*** DATASET CONTENT ***

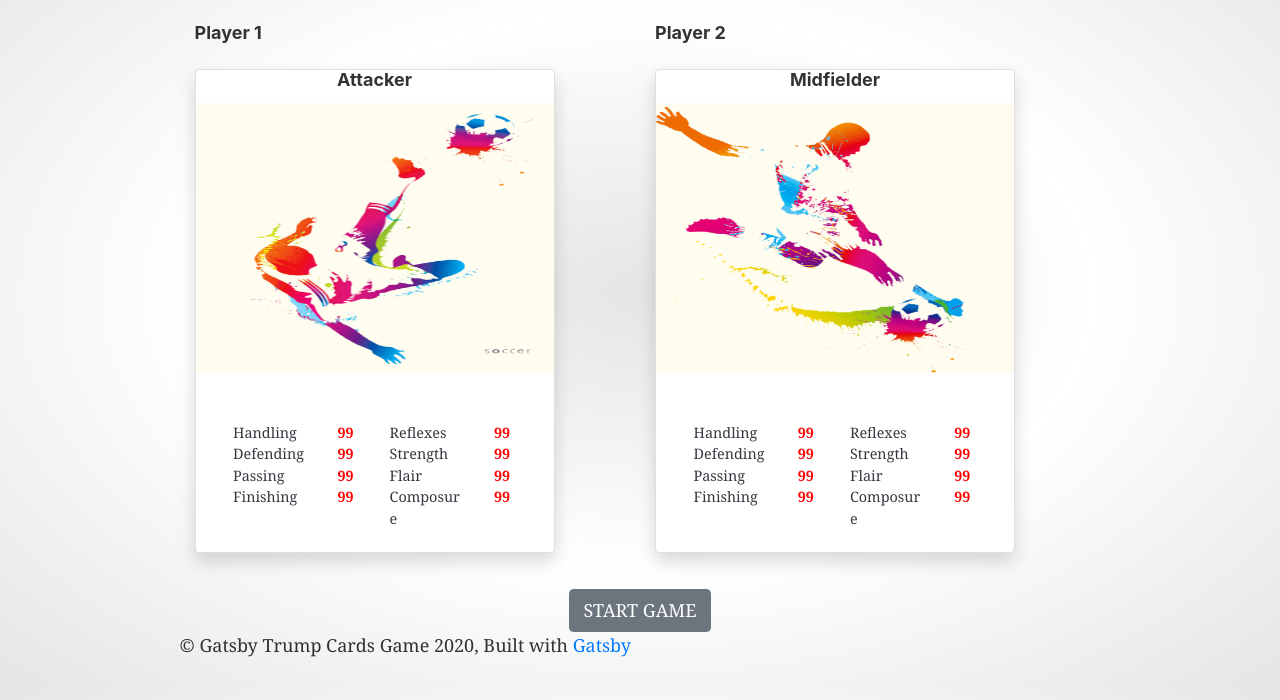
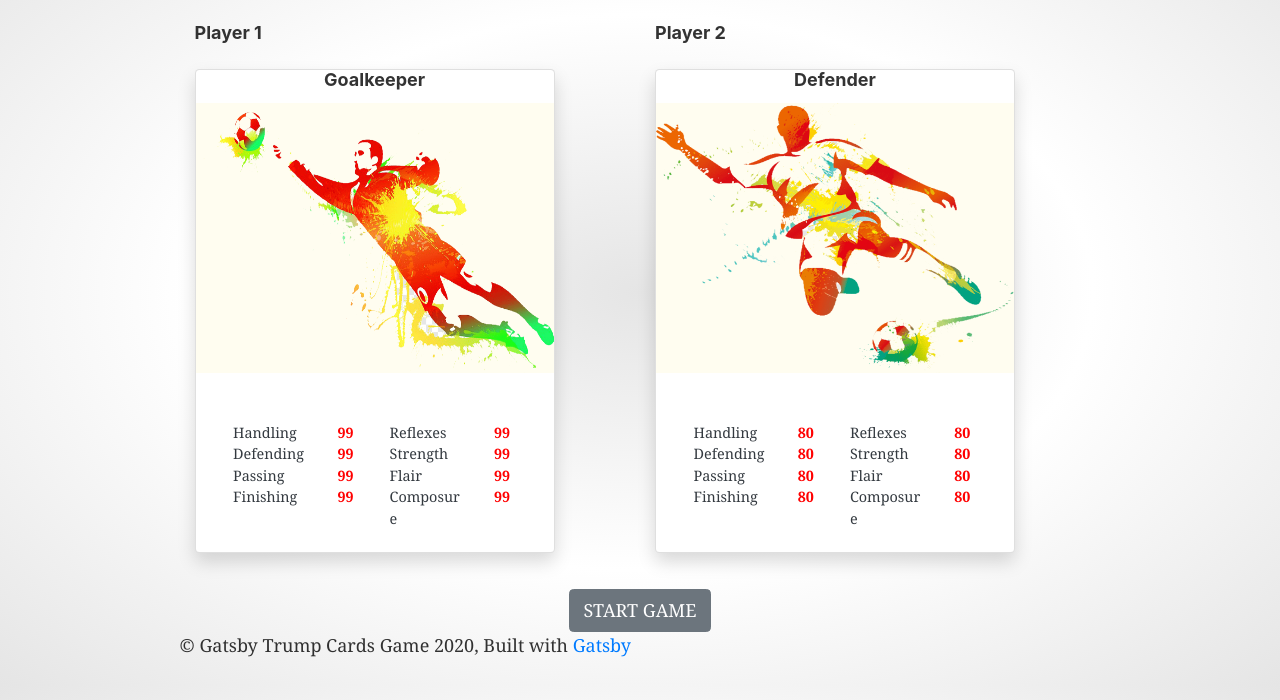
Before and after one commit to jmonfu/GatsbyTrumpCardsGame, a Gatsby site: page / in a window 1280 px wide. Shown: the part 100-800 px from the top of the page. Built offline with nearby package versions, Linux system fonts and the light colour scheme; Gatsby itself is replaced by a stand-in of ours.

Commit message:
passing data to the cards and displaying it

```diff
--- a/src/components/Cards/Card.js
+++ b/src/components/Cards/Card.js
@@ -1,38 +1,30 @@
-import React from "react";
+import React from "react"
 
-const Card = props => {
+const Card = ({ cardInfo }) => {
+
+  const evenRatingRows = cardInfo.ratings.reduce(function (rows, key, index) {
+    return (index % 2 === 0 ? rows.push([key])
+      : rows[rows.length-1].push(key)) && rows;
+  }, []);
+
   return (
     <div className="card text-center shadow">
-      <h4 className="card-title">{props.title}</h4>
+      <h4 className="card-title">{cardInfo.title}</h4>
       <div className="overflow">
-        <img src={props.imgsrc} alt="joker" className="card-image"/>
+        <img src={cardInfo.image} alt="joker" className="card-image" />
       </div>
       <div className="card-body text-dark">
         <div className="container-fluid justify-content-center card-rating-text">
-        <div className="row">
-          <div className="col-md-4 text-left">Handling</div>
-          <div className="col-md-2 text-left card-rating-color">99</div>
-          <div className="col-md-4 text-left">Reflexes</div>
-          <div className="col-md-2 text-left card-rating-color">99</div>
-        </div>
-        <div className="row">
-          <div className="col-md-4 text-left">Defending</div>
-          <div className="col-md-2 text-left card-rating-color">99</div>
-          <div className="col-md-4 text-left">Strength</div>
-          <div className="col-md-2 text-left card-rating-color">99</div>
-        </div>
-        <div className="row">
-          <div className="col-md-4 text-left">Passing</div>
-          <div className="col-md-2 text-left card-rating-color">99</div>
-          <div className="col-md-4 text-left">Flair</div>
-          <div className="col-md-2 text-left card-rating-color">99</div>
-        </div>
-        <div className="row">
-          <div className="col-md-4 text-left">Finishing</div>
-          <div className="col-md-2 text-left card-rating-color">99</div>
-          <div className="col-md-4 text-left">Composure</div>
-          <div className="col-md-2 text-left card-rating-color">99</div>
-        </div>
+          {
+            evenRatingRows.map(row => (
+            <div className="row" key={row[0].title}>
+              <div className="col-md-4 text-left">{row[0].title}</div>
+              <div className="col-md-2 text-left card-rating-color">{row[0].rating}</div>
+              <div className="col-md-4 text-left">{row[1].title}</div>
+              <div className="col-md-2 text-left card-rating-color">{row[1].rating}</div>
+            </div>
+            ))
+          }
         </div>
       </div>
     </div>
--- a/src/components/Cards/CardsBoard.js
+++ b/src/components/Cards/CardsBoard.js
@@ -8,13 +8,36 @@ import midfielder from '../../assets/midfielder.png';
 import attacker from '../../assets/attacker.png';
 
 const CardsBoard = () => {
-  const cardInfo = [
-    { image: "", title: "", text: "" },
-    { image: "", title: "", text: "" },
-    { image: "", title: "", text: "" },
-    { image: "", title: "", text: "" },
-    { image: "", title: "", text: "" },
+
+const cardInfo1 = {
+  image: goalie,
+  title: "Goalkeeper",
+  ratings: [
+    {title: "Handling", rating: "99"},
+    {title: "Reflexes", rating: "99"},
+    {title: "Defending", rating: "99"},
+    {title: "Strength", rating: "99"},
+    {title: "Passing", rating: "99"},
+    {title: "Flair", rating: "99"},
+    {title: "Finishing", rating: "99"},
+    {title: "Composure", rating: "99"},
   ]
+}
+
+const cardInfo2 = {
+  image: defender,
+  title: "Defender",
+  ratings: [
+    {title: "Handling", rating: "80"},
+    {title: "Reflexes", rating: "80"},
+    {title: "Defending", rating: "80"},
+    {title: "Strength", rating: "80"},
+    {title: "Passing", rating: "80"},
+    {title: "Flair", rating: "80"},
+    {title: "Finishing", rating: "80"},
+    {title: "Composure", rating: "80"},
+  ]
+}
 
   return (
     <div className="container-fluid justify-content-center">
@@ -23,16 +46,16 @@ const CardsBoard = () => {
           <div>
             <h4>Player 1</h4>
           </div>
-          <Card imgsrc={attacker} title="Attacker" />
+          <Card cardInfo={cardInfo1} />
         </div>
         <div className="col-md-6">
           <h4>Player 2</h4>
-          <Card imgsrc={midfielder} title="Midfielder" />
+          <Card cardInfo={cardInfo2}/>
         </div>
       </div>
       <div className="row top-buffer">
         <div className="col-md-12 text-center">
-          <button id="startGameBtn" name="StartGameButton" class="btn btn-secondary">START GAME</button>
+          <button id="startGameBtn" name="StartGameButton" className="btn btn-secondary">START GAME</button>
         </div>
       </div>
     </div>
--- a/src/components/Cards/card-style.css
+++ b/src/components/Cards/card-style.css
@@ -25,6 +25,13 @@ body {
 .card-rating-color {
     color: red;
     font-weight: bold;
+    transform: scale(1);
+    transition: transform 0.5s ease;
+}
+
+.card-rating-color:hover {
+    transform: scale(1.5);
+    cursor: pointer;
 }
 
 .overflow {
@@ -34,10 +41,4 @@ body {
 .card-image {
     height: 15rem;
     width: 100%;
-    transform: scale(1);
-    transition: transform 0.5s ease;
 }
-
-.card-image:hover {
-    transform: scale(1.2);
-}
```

*** End of DATASET CONTENT ***
*** DATASET CONTENT ***

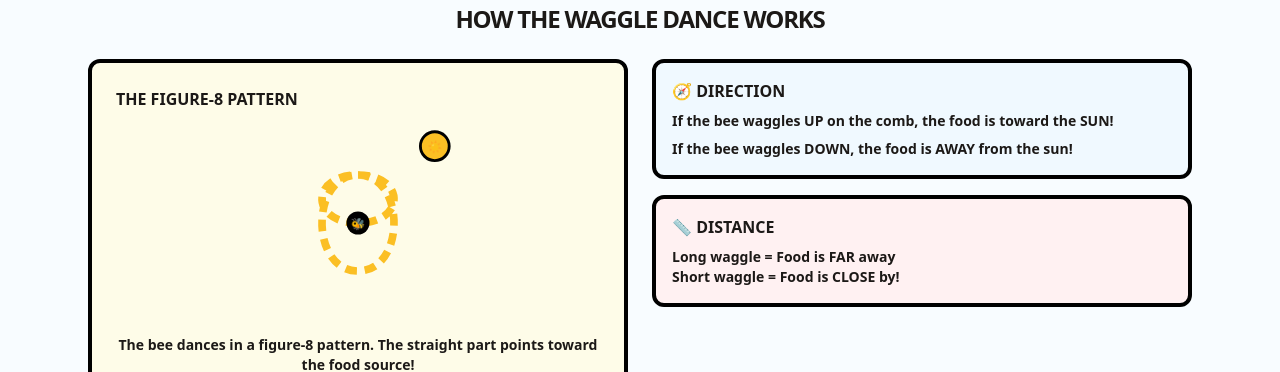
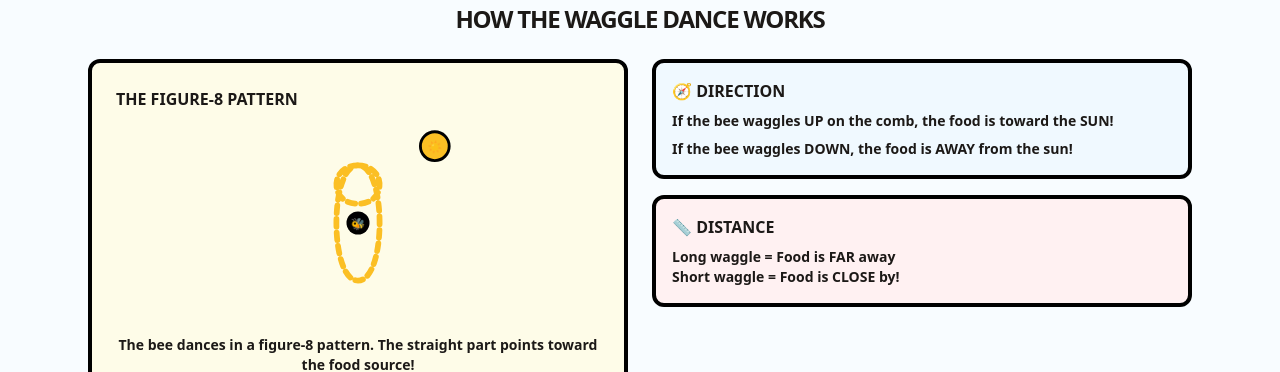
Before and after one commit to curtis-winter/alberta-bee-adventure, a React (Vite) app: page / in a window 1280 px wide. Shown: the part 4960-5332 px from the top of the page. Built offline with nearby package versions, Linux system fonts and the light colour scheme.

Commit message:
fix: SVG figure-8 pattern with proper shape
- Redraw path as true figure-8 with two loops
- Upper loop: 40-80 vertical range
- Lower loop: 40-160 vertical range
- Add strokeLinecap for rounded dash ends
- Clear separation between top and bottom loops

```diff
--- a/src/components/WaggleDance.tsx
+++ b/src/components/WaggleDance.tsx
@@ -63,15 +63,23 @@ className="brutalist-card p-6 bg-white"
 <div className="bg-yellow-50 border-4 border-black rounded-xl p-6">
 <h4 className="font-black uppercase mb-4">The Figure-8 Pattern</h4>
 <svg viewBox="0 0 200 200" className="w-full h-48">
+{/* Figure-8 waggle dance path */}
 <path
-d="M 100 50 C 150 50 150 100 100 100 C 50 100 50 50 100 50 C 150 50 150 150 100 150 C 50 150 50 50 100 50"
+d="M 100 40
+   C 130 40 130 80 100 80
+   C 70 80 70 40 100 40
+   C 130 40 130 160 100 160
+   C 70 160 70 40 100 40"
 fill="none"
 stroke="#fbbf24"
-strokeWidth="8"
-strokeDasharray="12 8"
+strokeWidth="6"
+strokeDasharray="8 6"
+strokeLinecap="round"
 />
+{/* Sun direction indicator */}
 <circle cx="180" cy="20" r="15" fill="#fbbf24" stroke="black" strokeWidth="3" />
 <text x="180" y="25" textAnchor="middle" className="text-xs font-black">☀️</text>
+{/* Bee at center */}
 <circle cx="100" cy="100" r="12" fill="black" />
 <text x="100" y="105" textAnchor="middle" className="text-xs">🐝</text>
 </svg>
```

*** End of DATASET CONTENT ***

- WHAT THE EXERCISE ASKS -
Filter the records down to the lines containing the word "components", and copy those.

- ANSWER TO THE EXERCISE -
--- a/src/components/Cards/Card.js
+++ b/src/components/Cards/Card.js
--- a/src/components/Cards/CardsBoard.js
+++ b/src/components/Cards/CardsBoard.js
--- a/src/components/Cards/card-style.css
+++ b/src/components/Cards/card-style.css
--- a/src/components/WaggleDance.tsx
+++ b/src/components/WaggleDance.tsx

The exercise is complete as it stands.